On the surface, this is a whimsical, quirky love story, albeit with various twists and, as such, works very well, as Haddad tells her story well. However, it is first and foremost a feminist novel. Dunya, as a girl and then woman, is expected to follow certain rules of behaviour in Syria. I’m sure you must’ve discovered in your travels that it’s men who rule the world? And that only a man has the right to speak, whereas a young woman is mostly expected to be silent. Dunya does not agree with this, despite the fact that her mother and her best friend in Syria more or less go along with it, limiting any rebellion to very minor incidents. Her father, in particular, expects absolute obedience. Indeed, the love story itself is a rebellion, as young Syrian women, at least of her class, are expected to marry who their parents tell them to marry. Married men of course, can have affairs but married women cannot.

Haddad, who has spent her adult life in England, is also keen on showing the differences between Syria and England. While she welcomes the freedom people, and women in particular, have in England, she sees England not only as a cold place but also one that has lost its magic and charm, with logic and shopping having taken over. Nevertheless, she is certainly well aware of the faults of the Syrian Assad regime.

Haddad cleverly uses two conventional symbols for love – the heart and the Moon – and has them featuring in their normal, non-love-related usage. Joseph, who is continually mocked, is, of course a heart surgeon and as the quote in the first paragraph of this review shows he is very much concerned with the heart as a physical object. Hilal, while not opposed to romanticism, is very much concerned with the Moon as an astronomer, writing a book called A New Theory of Moonlight. However, Haddad does manage to slip in various references to the moon and moonlight in a more romantic context,

This is certainly an interesting first novel which is very enjoyable reading and it is good to see a feminist novel coming from Syria.
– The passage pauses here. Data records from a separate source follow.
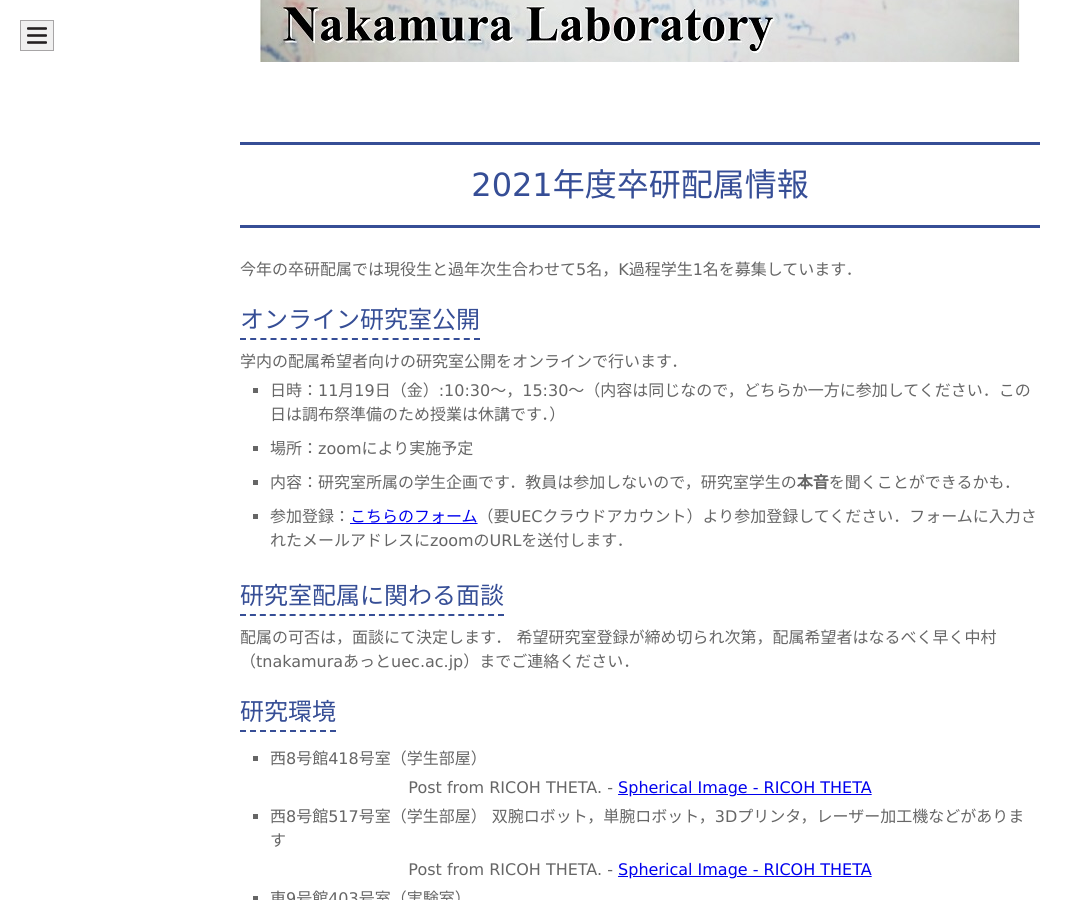
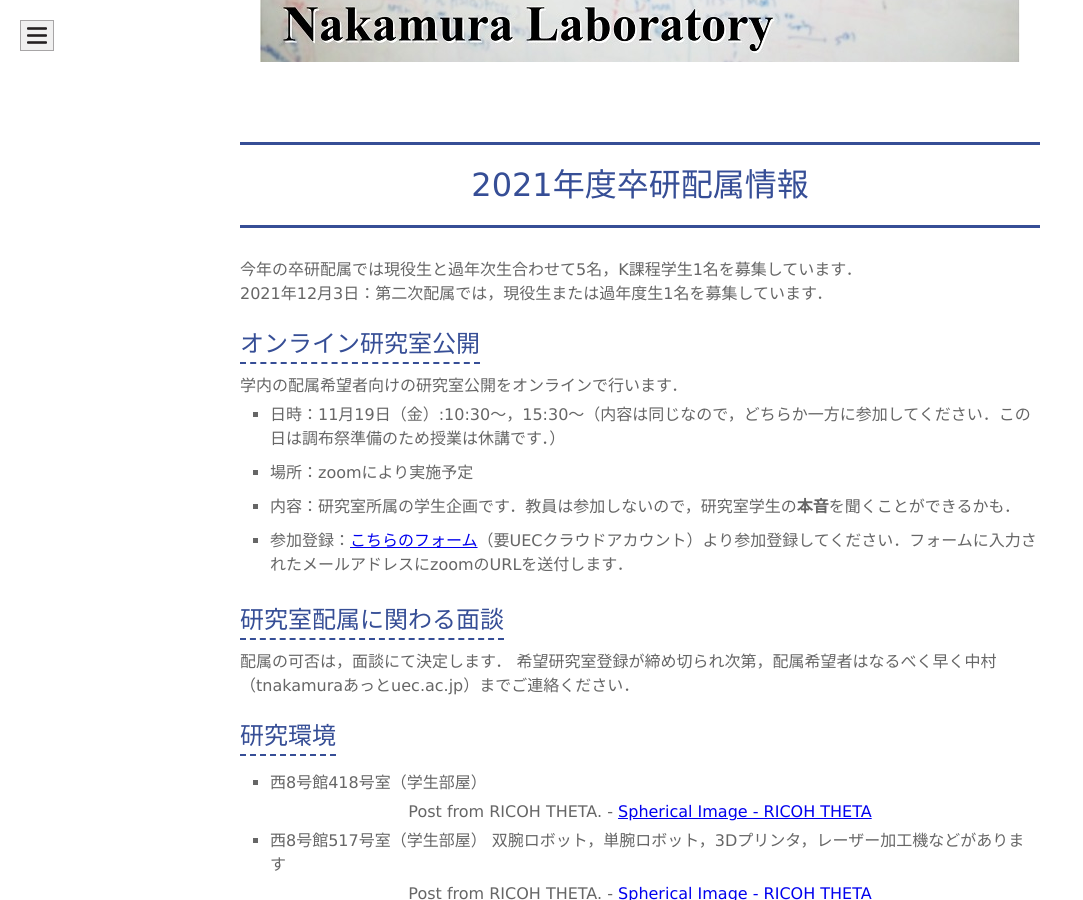
Before and after one commit to naka-lab/naka-lab.github.io, a Jekyll site: the page built from subpages/haizoku.md, in a window 1280 px wide and 900 px high, scrolled down 387 px. Shown: the whole window, without its empty margins (0-1083 px from the left). Built offline with Jekyll 4.4.1, drawn with Linux system fonts in a browser that asks for light colours; comment, search, counter and statistics services are not loaded; our own code applies the rules of GitHub Pages for plain Markdown files.

Commit message:
Update haizoku.md

```diff
--- a/subpages/haizoku.md
+++ b/subpages/haizoku.md
@@ -5,8 +5,8 @@ layout: default
 
 # 2021年度卒研配属情報
 
-今年の卒研配属では現役生と過年次生合わせて5名，K過程学生1名を募集しています．
-
+今年の卒研配属では現役生と過年次生合わせて5名，K課程学生1名を募集しています．
+2021年12月3日：第二次配属では，現役生または過年度生1名を募集しています．
 
 ## オンライン研究室公開
 学内の配属希望者向けの研究室公開をオンラインで行います．
```
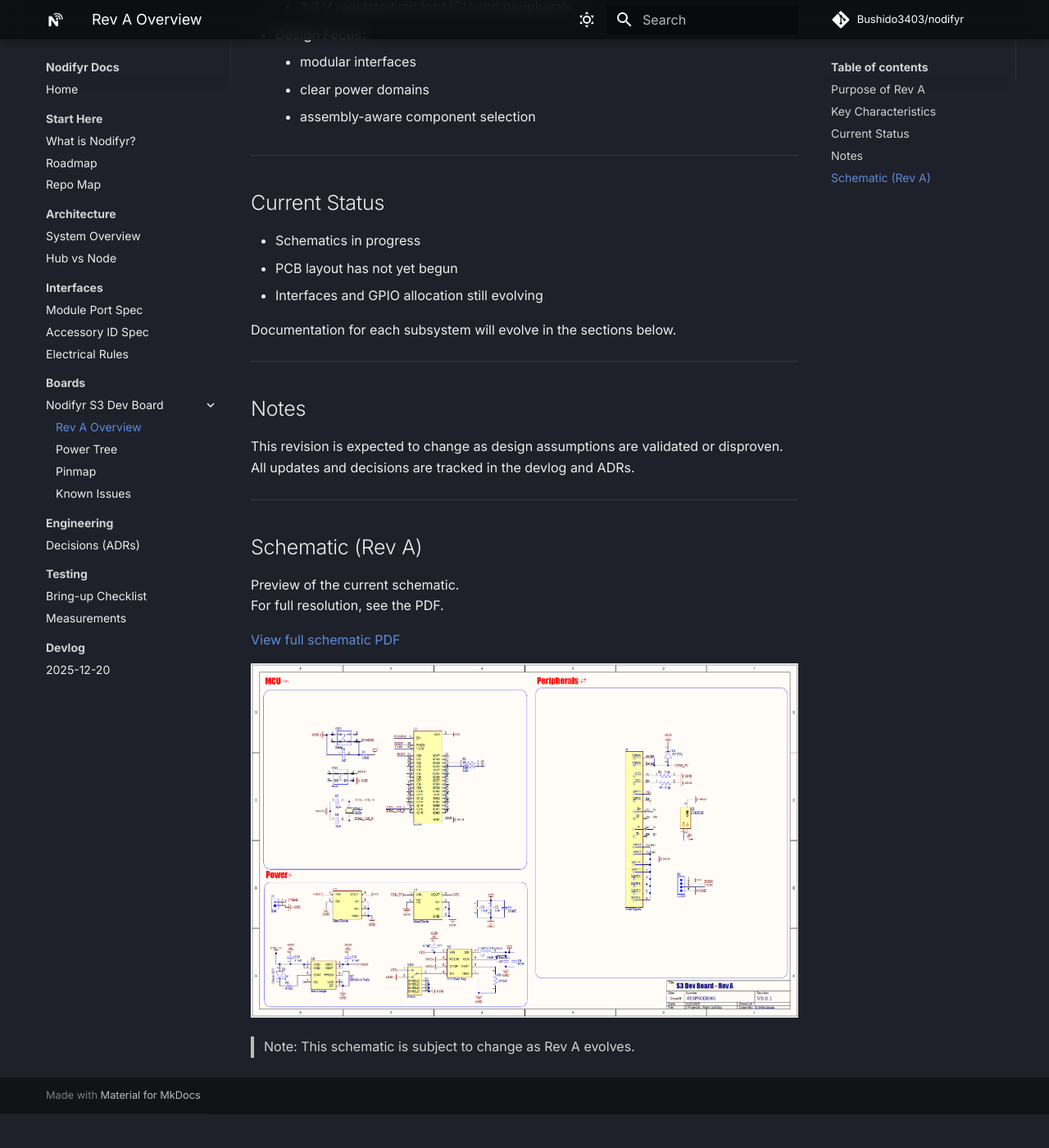
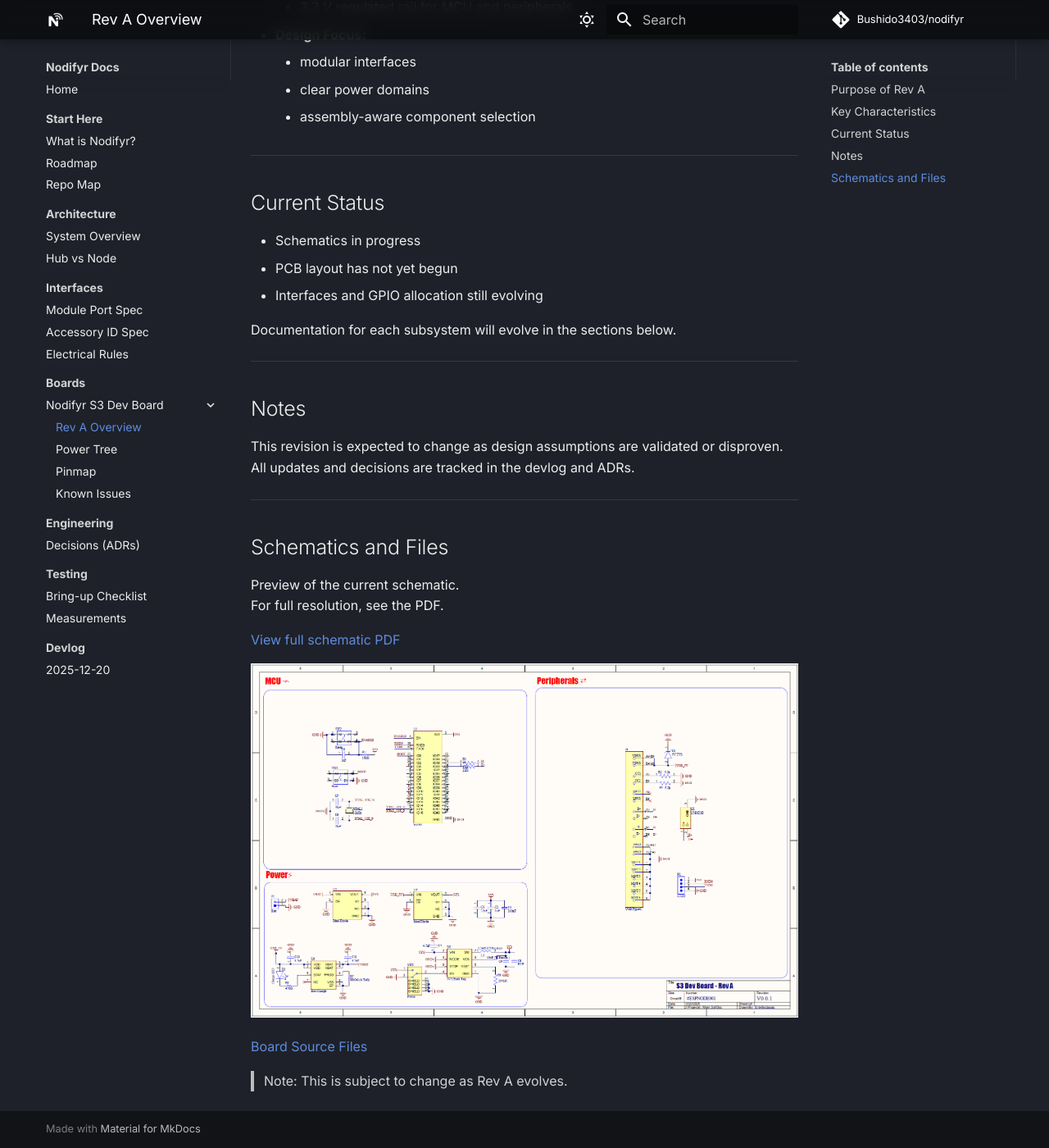
Before and after one commit to Bushido3403/nodifyr, an MkDocs documentation site: the page built from docs/boards/nodifyr-s3-devboard/revA/overview.md, in a window 1280 px wide and 1400 px high, scrolled down 948 px. Shown: the whole window at 82% size. Built offline with MkDocs 1.6.1 and Material for MkDocs 9.7.7, drawn with Linux system fonts in a browser that asks for light colours; comment, search, counter and statistics services are not loaded; before the commit the page ends 2306 px from its top, so only the background shows below that.

Commit message:
Update overview.md

```diff
--- a/docs/boards/nodifyr-s3-devboard/revA/overview.md
+++ b/docs/boards/nodifyr-s3-devboard/revA/overview.md
@@ -54,7 +54,7 @@ All updates and decisions are tracked in the devlog and ADRs.
 
 ---
 
-## Schematic (Rev A)
+## Schematics and Files
 
 Preview of the current schematic.
 For full resolution, see the PDF.
@@ -63,4 +63,6 @@ For full resolution, see the PDF.
 
 ![Rev A Schematic Preview](nodifyr-s3-revA-schematic.png)
 
-> Note: This schematic is subject to change as Rev A evolves.
+[Board Source Files](https://github.com/Bushido3403/nodifyr-hardware/tree/main/boards/S3-Dev-RevA)
+
+> Note: This is subject to change as Rev A evolves.
```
There are other female Syrian novelists – Hamida Nana, Samar Yazbek, Dima Wannous and Ghada al-Samman come to mind – but a new one is always welcome and it is to be hoped that we will see more from Rana Haddad.

Publishing history

First published in 2018 by Hoopoe